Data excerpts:
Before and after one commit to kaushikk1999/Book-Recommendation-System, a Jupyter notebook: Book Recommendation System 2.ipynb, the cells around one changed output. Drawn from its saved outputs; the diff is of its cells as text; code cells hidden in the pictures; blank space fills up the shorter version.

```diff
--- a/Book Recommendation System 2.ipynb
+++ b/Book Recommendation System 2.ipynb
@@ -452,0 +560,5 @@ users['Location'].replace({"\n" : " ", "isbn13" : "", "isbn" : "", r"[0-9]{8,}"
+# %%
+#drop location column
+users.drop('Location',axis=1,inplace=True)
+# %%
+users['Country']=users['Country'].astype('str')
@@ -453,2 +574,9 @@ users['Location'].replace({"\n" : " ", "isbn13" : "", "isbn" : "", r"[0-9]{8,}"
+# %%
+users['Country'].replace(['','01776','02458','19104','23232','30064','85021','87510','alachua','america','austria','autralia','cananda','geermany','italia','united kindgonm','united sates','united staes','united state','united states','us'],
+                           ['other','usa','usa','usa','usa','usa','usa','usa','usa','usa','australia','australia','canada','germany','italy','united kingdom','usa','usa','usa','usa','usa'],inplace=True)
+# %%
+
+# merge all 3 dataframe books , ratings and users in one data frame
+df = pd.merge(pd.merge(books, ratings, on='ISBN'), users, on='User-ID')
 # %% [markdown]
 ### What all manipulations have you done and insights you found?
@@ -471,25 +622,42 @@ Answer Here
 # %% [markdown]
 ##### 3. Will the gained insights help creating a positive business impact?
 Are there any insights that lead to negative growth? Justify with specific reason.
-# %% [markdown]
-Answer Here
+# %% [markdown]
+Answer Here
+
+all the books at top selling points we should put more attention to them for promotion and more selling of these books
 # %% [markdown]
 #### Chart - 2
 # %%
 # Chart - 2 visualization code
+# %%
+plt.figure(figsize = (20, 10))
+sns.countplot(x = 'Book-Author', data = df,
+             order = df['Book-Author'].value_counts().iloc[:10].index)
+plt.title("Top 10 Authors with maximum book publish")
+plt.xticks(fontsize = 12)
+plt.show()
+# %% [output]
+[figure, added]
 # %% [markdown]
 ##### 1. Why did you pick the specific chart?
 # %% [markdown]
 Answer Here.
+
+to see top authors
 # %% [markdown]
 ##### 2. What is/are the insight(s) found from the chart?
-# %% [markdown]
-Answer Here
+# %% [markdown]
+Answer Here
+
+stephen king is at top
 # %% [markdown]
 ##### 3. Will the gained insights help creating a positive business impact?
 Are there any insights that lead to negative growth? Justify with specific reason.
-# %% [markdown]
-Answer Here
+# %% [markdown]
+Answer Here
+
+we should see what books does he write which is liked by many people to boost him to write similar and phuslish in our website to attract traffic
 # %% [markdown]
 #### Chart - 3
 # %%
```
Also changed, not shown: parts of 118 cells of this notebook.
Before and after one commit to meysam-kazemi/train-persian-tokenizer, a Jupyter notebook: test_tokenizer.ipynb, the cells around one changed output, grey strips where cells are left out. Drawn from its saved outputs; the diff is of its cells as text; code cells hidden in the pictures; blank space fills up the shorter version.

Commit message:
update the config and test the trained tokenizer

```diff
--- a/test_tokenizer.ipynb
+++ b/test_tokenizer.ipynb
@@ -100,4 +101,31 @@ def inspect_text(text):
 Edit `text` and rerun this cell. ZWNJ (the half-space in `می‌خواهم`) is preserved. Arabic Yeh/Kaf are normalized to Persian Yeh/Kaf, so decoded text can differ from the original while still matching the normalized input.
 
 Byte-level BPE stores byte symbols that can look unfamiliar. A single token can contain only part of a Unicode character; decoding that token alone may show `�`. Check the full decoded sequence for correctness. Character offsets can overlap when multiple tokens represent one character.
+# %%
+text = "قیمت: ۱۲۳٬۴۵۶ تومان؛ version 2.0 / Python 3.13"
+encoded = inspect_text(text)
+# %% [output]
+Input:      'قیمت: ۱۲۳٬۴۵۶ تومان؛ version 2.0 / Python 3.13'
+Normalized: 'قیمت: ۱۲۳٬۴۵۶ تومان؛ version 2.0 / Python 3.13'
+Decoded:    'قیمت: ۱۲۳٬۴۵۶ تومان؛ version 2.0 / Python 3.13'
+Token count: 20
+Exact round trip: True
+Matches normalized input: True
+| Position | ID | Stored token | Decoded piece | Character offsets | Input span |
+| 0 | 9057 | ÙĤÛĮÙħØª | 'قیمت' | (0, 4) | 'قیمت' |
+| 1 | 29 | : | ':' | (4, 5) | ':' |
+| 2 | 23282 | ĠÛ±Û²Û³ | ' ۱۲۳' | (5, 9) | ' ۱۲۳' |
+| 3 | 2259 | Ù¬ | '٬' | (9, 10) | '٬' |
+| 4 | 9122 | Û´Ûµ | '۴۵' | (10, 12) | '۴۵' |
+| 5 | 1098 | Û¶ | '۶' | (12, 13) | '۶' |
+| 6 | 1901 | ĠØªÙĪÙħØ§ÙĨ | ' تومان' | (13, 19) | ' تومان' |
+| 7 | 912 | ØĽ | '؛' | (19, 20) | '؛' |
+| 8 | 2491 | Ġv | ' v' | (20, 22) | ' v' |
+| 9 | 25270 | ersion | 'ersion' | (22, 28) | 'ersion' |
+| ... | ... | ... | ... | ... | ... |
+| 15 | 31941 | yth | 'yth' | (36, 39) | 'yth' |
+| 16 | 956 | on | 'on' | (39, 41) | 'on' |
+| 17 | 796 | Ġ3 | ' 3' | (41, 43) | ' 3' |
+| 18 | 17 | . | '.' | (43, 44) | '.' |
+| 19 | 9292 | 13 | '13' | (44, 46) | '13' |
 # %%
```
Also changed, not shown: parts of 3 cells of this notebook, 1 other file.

Brief: Check each line above for the string "output" and copy every line that has it.

Answer to this problem:
Before and after one commit to kaushikk1999/Book-Recommendation-System, a Jupyter notebook: Book Recommendation System 2.ipynb, the cells around one changed output. Drawn from its saved outputs; the diff is of its cells as text; code cells hidden in the pictures; blank space fills up the shorter version.
+# %% [output]
Before and after one commit to meysam-kazemi/train-persian-tokenizer, a Jupyter notebook: test_tokenizer.ipynb, the cells around one changed output, grey strips where cells are left out. Drawn from its saved outputs; the diff is of its cells as text; code cells hidden in the pictures; blank space fills up the shorter version.
+# %% [output]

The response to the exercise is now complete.